Purchasing insurance can be frustrating sometimes, especially when you don’t understand why you are being asked certain questions or why specific factors may affect your insurance premium. We would like to explain the reason why insurance companies utilize one particular factor – your credit history – in determining your insurance premium. As stated, many insurance companies use credit-based scores to help determine a customer’s insurance premium through something called an insurance score. We would like to help you understand how your score is calculated and how it could impact what you pay for your policy by providing you with the following FAQ from Travelers Insurance. (Please note that the use of insurance scores varies by state.)
What is an insurance score?
Your score is compiled through a review of your credit history and any patterns that result. It may take into account your payment history, any outstanding debts, the length of your credit history, whether you’ve filed for bankruptcy, and any new applications for credit. The score is used to help insurance companies accurately assign an appropriate price available for your policy.
How does insurance scoring work?
Extensive research shows a correlation between credit history and insurance claim history – that those with certain patterns in their credit history are more likely to file insurance claims. Insurance scoring works by giving a higher score to those who are less likely to file claims and a lower score to those most likely to file claims.

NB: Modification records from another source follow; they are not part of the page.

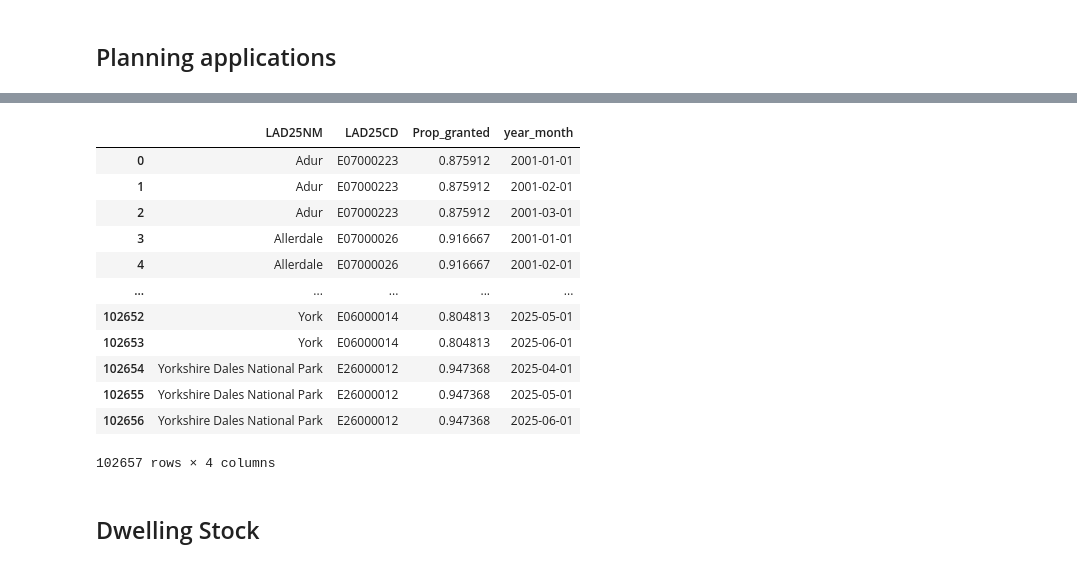
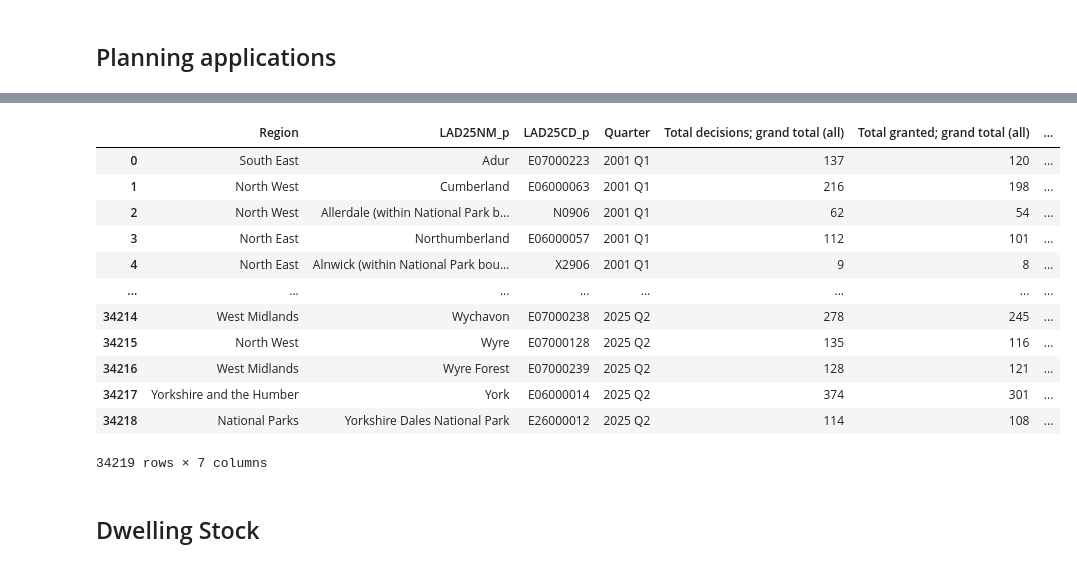
Before and after one commit to sxl634/UK-average-house-price-prediction, a Jupyter notebook: notebooks/data preprocessing/3_additional data.ipynb, the cells around one changed output, grey strips where cells are left out. Cells and saved outputs as stored; diff of their text form; code cells hidden in the pictures.

```diff
--- a/notebooks/data preprocessing/3_additional data.ipynb
+++ b/notebooks/data preprocessing/3_additional data.ipynb
@@ -211,19 +326,19 @@ planning_apps_granted_prop = pd.merge(
-# %%
-planning_apps_granted_prop
-# %% [output]
-|  | LAD25NM | LAD25CD | Prop_granted | year_month |
-| 0 | Adur | E07000223 | 0.875912 | 2001-01-01 |
-| 1 | Adur | E07000223 | 0.875912 | 2001-02-01 |
-| 2 | Adur | E07000223 | 0.875912 | 2001-03-01 |
-| 3 | Allerdale | E07000026 | 0.916667 | 2001-01-01 |
-| 4 | Allerdale | E07000026 | 0.916667 | 2001-02-01 |
-| ... | ... | ... | ... | ... |
-| 102652 | York | E06000014 | 0.804813 | 2025-05-01 |
-| 102653 | York | E06000014 | 0.804813 | 2025-06-01 |
-| 102654 | Yorkshire Dales National Park | E26000012 | 0.947368 | 2025-04-01 |
-| 102655 | Yorkshire Dales National Park | E26000012 | 0.947368 | 2025-05-01 |
-| 102656 | Yorkshire Dales National Park | E26000012 | 0.947368 | 2025-06-01 |
-102657 rows × 4 columns
+# %%
+planning_apps
+# %% [output]
+|  | Region | LAD25NM_p | LAD25CD_p | Quarter | Total decisions; grand total (all) | Total granted; grand total (all) | ... |
+| 0 | South East | Adur | E07000223 | 2001 Q1 | 137 | 120 | ... |
+| 1 | North West | Cumberland | E06000063 | 2001 Q1 | 216 | 198 | ... |
+| 2 | North West | Allerdale (within National Park b... | N0906 | 2001 Q1 | 62 | 54 | ... |
+| 3 | North East | Northumberland | E06000057 | 2001 Q1 | 112 | 101 | ... |
+| 4 | North East | Alnwick (within National Park bou... | X2906 | 2001 Q1 | 9 | 8 | ... |
+| ... | ... | ... | ... | ... | ... | ... | ... |
+| 34214 | West Midlands | Wychavon | E07000238 | 2025 Q2 | 278 | 245 | ... |
+| 34215 | North West | Wyre | E07000128 | 2025 Q2 | 135 | 116 | ... |
+| 34216 | West Midlands | Wyre Forest | E07000239 | 2025 Q2 | 128 | 121 | ... |
+| 34217 | Yorkshire and the Humber | York | E06000014 | 2025 Q2 | 374 | 301 | ... |
+| 34218 | National Parks | Yorkshire Dales National Park | E26000012 | 2025 Q2 | 114 | 108 | ... |
+34219 rows × 7 columns
 # %% [markdown]
 ## Dwelling Stock
 # %%
```
Also changed, not shown: parts of 9 cells of this notebook.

An insurance score does not take into account income, race, gender, religion, marital status, national origin or geographic location. It only reviews your credit history.
Why do companies use insurance scores?
When insurance companies know the likelihood that a customer will file a claim, they can set rates that are accurate and appropriate for each customer. This enables carriers to offer insurance coverage to a broader range of customers and helps them determine your price.
Although credit history helps predict the potential for future losses, it’s only one factor used in determining the cost of your policy. A driver’s age and prior claim history are two other important factors.
How do insurance companies use my insurance score?
Insurance companies uses your insurance score together with a number of other factors to determine the appropriate pricing level available to you. Generally speaking, customers who have higher insurance scores and no prior claims or accidents qualify for our better price.
For those customers with prior claims or accidents, a higher insurance score will help them qualify for a better rate than a similar customer who has a significantly lower insurance score. In turn, customers with no prior accidents or claims, but who have low insurance scores, may also qualify for a competitive rate.
What if there is an isolated problem on my credit report?
In most cases, an isolated instance of a late payment will not have a significant impact on your insurance score if you have an established pattern of responsible credit use. However, most insurance companies recognize that sometimes people face difficult circumstances, such as medical issues, divorce, or job loss. Most of our carriers have created Insurance Score Resource Centers (ISRC) to assist customers and independent agents with individual credit issues and circumstances.
The information in my credit history is personal and sensitive. What protection do I have against misuse?
Does my insurance agent have access to my credit report?
No. Your agent will not have access your credit-based insurance score or your credit report. This number is generated by the insurance carrier, not the broker, and ALWAYS remains private.
How can I improve my insurance score?
One of best things you can do is to make sure you pay your bills on time. You can also review the amount of credit you have and whether you’re up to your limit your credit card(s). Consider how to reduce your debt without creating additional credit activity. Also, review your credit report regularly. Additional recommendations on improving your credit score are available from the American Insurance Association (www.aiadc.org).
More information on insurance scores is available from the Insurance Information Institute (www.iii.org) HERE. Please call our office if you have any questions or concerns about how your insurance score or premium is determined. We work very hard on the behalf of our clients to make sure we provide them with the best premium and coverage available. We try to make the process very easy and explain everything along the way.
Source: Travelers Insurance